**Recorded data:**

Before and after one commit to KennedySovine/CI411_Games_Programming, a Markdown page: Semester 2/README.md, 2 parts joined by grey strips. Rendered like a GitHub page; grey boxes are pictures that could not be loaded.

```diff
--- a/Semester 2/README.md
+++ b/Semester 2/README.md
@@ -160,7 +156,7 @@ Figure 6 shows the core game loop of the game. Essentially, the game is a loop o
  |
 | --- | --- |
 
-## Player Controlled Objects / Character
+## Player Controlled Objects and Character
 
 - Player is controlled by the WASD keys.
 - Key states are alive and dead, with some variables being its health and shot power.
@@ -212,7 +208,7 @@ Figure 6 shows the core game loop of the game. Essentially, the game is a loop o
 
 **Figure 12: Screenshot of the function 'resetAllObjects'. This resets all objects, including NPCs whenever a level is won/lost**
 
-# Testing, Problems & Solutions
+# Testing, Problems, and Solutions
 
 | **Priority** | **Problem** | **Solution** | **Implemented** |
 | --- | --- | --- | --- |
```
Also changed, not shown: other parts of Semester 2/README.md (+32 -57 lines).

--

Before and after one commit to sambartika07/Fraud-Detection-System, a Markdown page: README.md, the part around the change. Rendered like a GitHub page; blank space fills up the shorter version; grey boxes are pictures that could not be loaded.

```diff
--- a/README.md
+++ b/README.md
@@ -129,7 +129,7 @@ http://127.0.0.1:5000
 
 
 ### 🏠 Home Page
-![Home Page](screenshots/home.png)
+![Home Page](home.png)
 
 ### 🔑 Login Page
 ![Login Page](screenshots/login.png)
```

**INSTRUCTIONS TO FOLLOW:** Among the entries above, how many lines include the word "README"? Give the number with no comment.

**TASK SOLUTION:** 7